Strengths:

Florida, whose judges file the same financial disclosure reports as other state public officials, earned credit for requiring judges to report specific dollar amounts in various sections of its forms, a level of detail uncommon among other states. When reporting income, judges can either fill out sections of the disclosure asking for the source of income exceeding $1,000, as well as the exact amount, or they can attach a copy of their federal income tax return with their financial disclosure.

Weaknesses:

Florida lost points in most grading categories because it does not make judges disclose information about the financial interests of their spouses or children. The Sunshine State scored the lowest — 3.5 out of 20 possible points — in the section on gifts and reimbursements. The state does not require judges to report when they are reimbursed for travel, food and other expenses. As stipulated in Florida’s Code of Judicial Conduct, judges are required to file additional financial disclosure reports with the state’s Judicial Qualifications Commission, disclosing the names of any businesses in which they have a financial interest. Those forms are kept sealed, though, except in certain circumstances when they may be reviewed by parties to a case.

Highlights:

Florida is the only state that requires judges to calculate their net worth on their financial disclosure filings. Included in the net worth calculation is the aggregate value of “household goods and personal effects,” such as jewelry, art and vehicles. Justice Barbara Pariente, with a 2012 net worth totaling more than $3.6 million, is the wealthiest of Florida’s seven Supreme Court justices.
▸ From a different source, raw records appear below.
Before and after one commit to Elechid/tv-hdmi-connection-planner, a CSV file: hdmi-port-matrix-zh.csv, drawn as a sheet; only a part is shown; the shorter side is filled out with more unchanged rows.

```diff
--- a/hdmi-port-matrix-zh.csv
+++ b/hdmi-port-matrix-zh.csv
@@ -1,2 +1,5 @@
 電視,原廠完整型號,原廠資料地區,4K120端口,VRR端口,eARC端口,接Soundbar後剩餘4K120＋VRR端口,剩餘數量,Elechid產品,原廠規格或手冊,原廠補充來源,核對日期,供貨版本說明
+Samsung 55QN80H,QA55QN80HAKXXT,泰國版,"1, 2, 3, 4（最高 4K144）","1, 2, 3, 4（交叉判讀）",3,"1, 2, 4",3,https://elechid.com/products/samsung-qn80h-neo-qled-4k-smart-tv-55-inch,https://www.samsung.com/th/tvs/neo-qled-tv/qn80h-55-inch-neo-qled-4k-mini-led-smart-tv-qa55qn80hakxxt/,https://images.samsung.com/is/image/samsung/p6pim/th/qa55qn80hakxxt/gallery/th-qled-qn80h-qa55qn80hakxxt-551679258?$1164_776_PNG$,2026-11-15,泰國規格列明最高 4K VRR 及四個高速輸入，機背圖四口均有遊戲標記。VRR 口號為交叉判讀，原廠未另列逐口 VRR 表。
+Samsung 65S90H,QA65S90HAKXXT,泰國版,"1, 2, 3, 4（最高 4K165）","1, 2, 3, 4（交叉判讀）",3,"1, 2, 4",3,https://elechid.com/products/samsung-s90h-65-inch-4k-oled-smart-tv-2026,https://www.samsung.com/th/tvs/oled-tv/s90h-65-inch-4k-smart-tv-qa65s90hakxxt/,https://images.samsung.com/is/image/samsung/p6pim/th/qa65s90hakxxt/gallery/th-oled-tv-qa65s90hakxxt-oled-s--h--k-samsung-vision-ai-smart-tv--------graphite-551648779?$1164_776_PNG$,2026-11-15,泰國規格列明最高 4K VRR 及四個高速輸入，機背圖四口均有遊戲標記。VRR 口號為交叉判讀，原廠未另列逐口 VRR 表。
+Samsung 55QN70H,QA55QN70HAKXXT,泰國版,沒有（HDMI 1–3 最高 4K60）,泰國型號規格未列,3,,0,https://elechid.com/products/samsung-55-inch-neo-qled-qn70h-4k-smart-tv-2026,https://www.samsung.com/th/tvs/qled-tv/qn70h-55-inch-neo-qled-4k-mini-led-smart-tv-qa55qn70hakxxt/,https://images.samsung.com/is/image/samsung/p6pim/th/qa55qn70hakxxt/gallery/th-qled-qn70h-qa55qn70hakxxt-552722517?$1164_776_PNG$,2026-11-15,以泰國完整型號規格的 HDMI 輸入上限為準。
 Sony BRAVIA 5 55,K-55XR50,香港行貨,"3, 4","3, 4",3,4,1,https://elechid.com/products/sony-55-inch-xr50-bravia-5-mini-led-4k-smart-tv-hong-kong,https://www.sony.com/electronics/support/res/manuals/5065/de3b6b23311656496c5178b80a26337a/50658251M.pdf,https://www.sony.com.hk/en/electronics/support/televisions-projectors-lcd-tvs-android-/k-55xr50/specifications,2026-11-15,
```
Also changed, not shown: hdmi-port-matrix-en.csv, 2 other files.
Justice Charles Canady reported a net worth of nearly $475,000, making him the least wealthy justice on the bench.